Exercise requirements: Only the number should be given: how many lines below contain "pages".

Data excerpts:
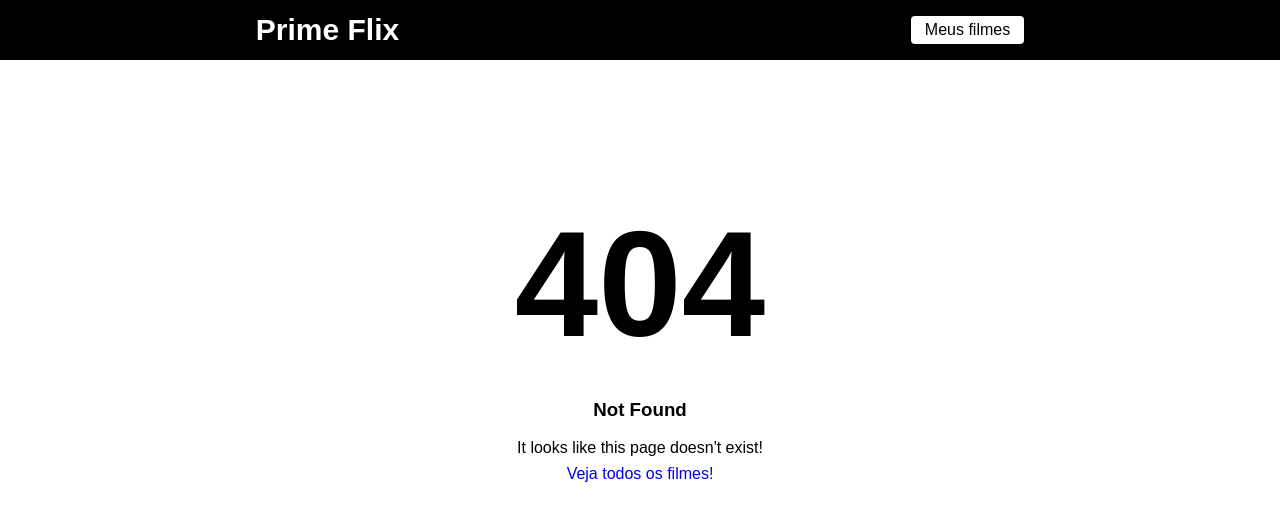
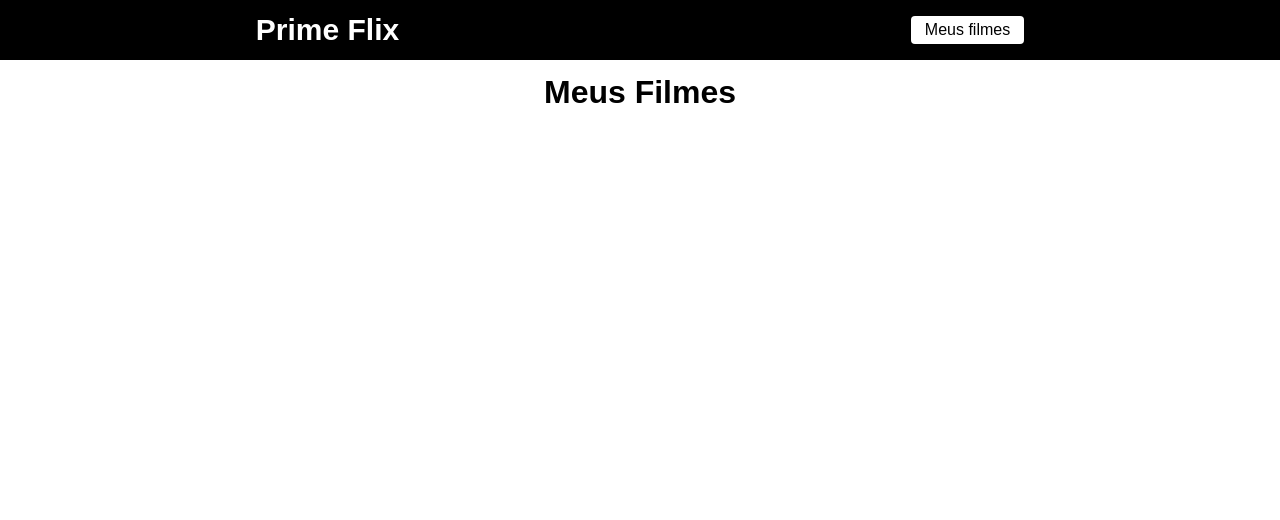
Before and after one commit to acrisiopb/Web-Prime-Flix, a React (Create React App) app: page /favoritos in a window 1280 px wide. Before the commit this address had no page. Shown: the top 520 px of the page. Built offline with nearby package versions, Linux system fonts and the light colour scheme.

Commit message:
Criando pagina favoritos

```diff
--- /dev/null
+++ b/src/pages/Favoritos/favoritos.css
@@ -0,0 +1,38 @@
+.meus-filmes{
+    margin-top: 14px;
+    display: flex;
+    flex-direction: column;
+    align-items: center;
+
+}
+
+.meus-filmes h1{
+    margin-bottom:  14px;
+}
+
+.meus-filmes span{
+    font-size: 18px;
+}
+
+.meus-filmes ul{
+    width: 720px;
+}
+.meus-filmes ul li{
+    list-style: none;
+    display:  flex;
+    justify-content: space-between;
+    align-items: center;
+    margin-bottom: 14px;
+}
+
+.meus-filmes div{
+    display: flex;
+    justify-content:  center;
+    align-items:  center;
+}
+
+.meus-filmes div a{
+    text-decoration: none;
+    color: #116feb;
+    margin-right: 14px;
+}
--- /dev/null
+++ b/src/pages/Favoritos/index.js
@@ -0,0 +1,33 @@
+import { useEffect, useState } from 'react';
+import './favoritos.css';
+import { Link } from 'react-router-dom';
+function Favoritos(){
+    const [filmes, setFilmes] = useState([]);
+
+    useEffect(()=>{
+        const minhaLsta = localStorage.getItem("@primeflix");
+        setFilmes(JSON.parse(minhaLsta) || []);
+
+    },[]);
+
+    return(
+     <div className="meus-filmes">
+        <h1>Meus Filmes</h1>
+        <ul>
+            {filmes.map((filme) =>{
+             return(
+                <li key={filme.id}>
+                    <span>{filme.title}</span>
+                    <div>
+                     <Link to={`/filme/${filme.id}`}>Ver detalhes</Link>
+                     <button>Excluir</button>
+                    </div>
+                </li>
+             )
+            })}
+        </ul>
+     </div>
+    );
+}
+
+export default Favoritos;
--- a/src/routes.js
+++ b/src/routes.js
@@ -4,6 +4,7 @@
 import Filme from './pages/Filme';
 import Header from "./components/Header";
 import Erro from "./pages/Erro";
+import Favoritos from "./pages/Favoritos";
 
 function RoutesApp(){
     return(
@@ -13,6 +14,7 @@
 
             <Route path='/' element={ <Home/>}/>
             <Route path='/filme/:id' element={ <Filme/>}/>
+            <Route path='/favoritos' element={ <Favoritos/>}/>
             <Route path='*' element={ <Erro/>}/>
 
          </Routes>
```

==

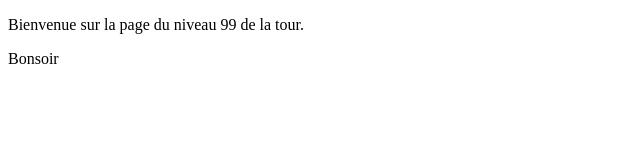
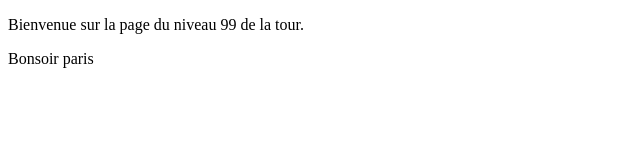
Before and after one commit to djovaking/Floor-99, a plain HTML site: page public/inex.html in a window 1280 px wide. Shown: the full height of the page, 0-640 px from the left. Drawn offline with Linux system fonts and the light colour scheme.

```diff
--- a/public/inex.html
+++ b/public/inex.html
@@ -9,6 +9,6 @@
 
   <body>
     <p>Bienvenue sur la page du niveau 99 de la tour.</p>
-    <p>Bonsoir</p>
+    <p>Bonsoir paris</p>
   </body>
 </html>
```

Task solution: 5